THE DATA.
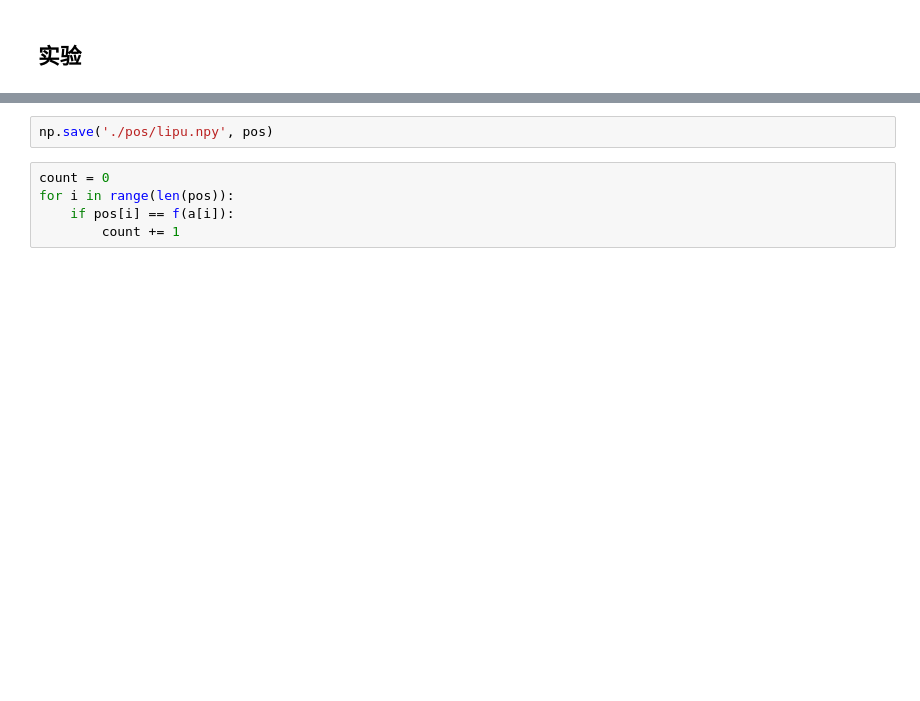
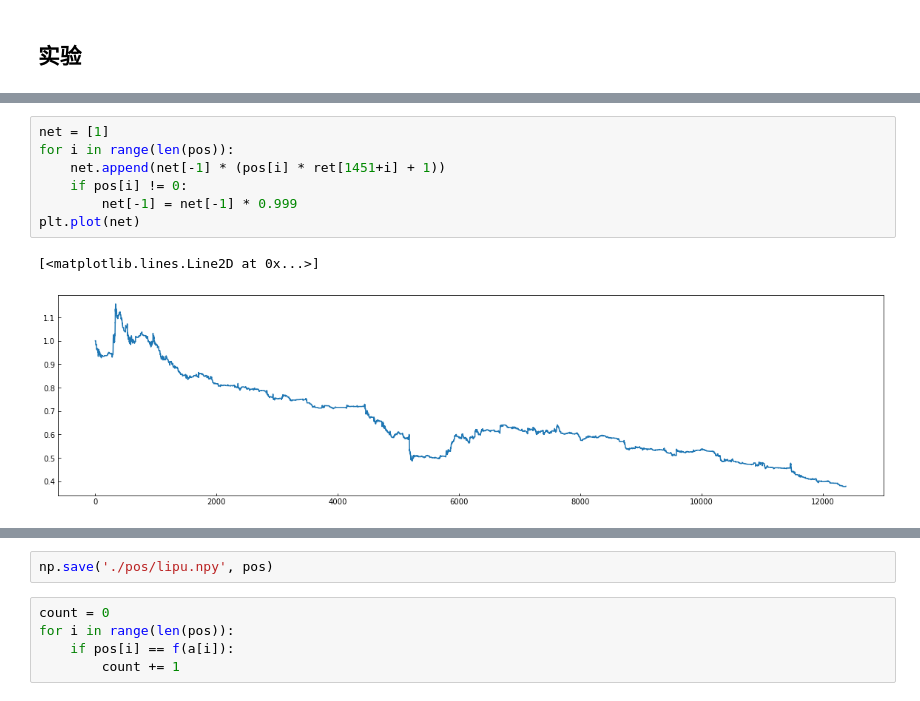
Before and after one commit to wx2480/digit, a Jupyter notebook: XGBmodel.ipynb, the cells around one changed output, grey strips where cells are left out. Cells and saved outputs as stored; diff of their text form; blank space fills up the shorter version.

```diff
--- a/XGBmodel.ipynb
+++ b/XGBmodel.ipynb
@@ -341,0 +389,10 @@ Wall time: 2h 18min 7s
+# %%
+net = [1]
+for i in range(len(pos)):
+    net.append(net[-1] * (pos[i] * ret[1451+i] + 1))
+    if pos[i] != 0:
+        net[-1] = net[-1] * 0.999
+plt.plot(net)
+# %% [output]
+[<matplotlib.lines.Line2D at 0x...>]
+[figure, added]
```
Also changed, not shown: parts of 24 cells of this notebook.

==

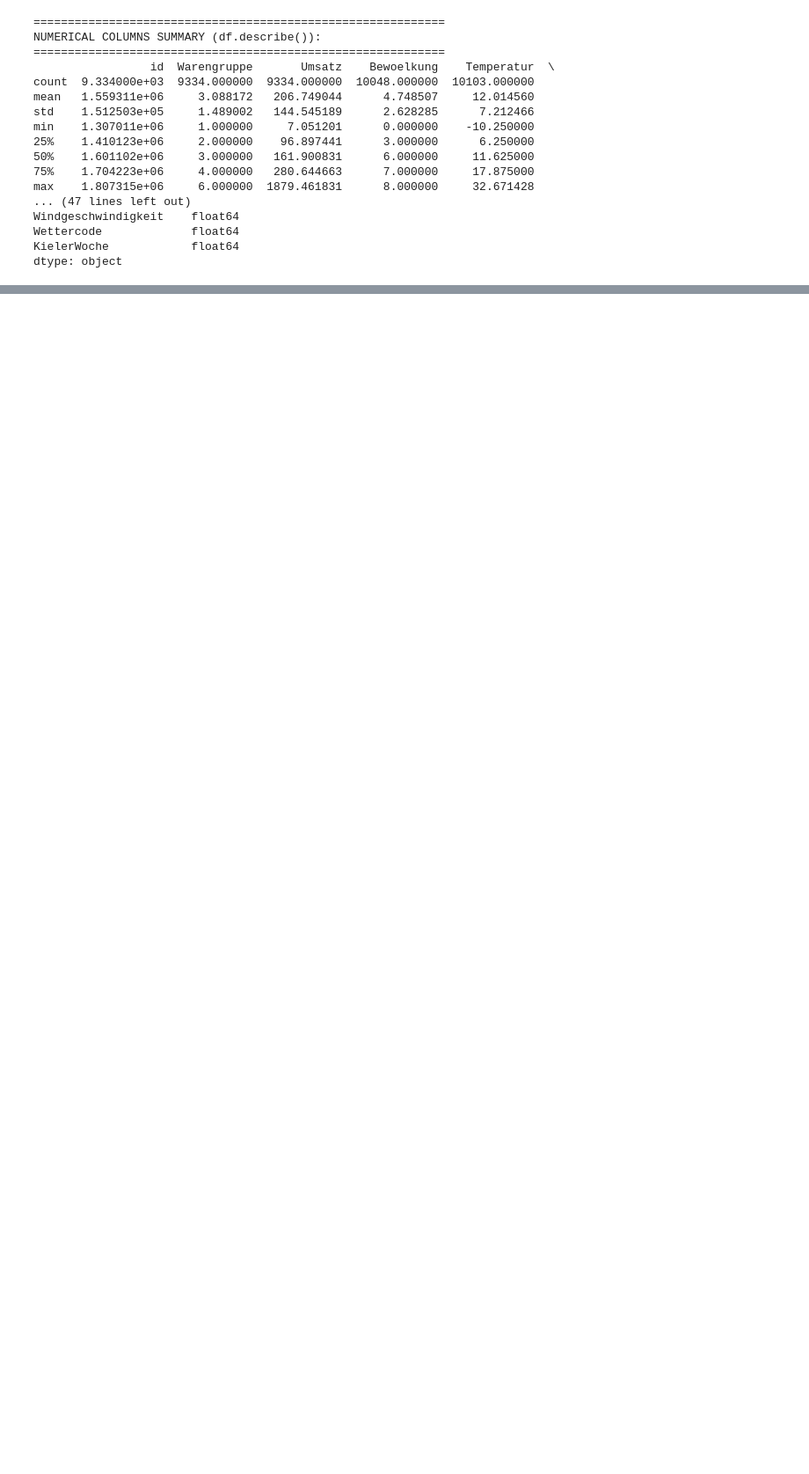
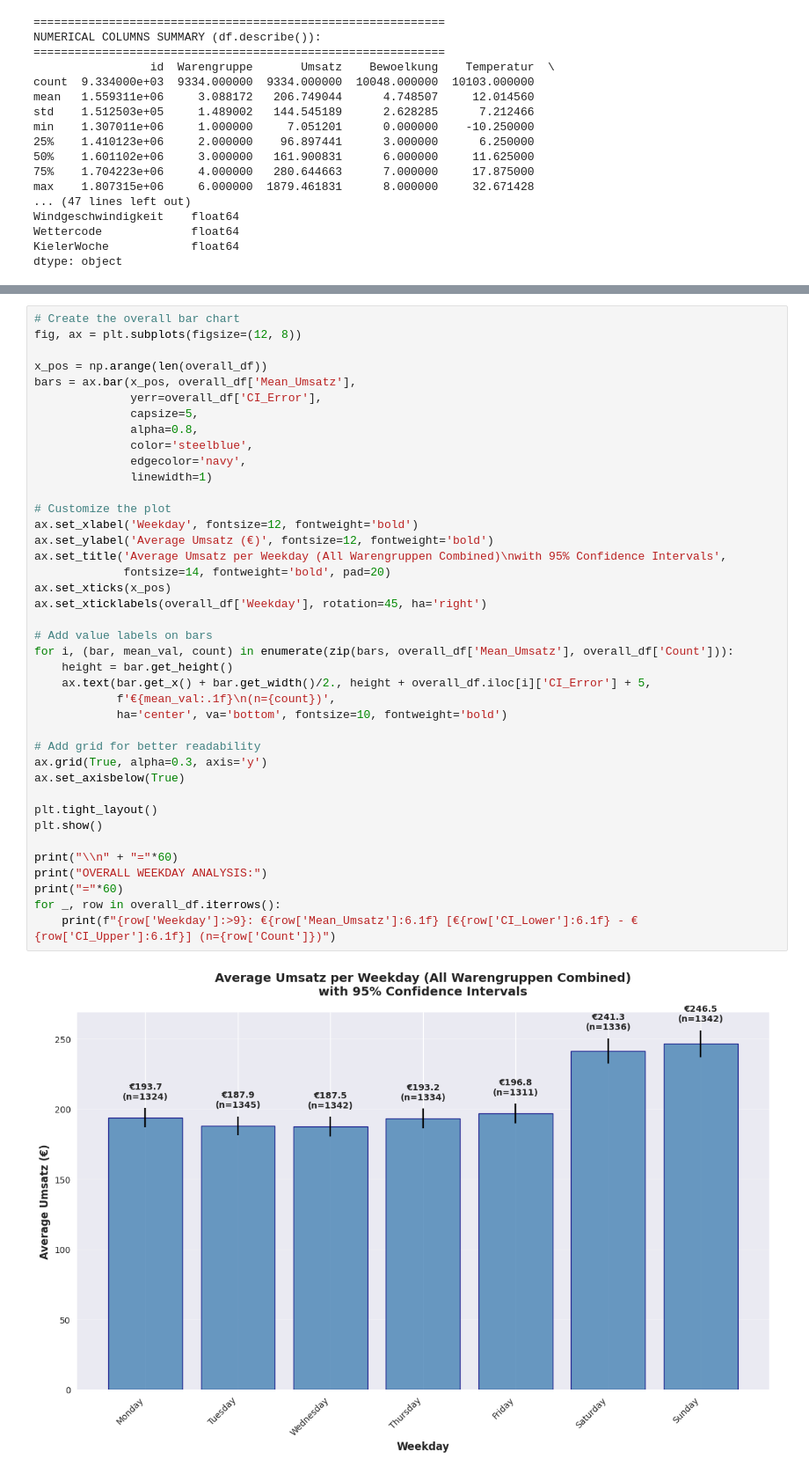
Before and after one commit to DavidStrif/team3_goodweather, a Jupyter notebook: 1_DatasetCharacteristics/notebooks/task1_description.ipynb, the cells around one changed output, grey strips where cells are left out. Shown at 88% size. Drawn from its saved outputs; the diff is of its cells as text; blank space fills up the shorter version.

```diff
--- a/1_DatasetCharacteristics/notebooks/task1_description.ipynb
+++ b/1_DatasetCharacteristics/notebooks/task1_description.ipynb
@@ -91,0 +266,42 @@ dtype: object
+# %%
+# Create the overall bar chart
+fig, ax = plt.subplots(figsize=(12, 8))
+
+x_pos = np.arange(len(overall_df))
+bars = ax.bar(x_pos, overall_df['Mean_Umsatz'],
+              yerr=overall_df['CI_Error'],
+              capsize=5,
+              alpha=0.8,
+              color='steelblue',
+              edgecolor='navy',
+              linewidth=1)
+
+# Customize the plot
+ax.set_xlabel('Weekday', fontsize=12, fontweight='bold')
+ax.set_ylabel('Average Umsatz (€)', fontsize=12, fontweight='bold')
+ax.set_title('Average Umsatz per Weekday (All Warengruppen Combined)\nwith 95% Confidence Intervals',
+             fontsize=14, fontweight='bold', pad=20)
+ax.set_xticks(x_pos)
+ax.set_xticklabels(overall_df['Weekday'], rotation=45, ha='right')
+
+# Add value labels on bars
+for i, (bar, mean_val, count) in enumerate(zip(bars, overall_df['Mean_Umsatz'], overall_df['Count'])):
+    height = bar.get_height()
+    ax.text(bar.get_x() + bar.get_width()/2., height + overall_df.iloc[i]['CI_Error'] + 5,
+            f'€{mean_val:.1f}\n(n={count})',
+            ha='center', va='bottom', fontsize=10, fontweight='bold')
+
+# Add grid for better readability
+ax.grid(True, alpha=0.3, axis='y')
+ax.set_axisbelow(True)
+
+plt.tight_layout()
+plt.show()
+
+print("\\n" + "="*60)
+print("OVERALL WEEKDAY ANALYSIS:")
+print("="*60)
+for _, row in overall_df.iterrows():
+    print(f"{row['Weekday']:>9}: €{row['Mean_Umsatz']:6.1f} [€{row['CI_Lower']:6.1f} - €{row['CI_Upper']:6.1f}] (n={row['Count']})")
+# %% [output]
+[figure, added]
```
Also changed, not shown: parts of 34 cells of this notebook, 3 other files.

TASK DESCRIPTION.
Only the lines that contain the word "fontweight" should be copied from the material.

ANSWER SPACE.
+ax.set_xlabel('Weekday', fontsize=12, fontweight='bold')
+ax.set_ylabel('Average Umsatz (€)', fontsize=12, fontweight='bold')
+             fontsize=14, fontweight='bold', pad=20)
+            ha='center', va='bottom', fontsize=10, fontweight='bold')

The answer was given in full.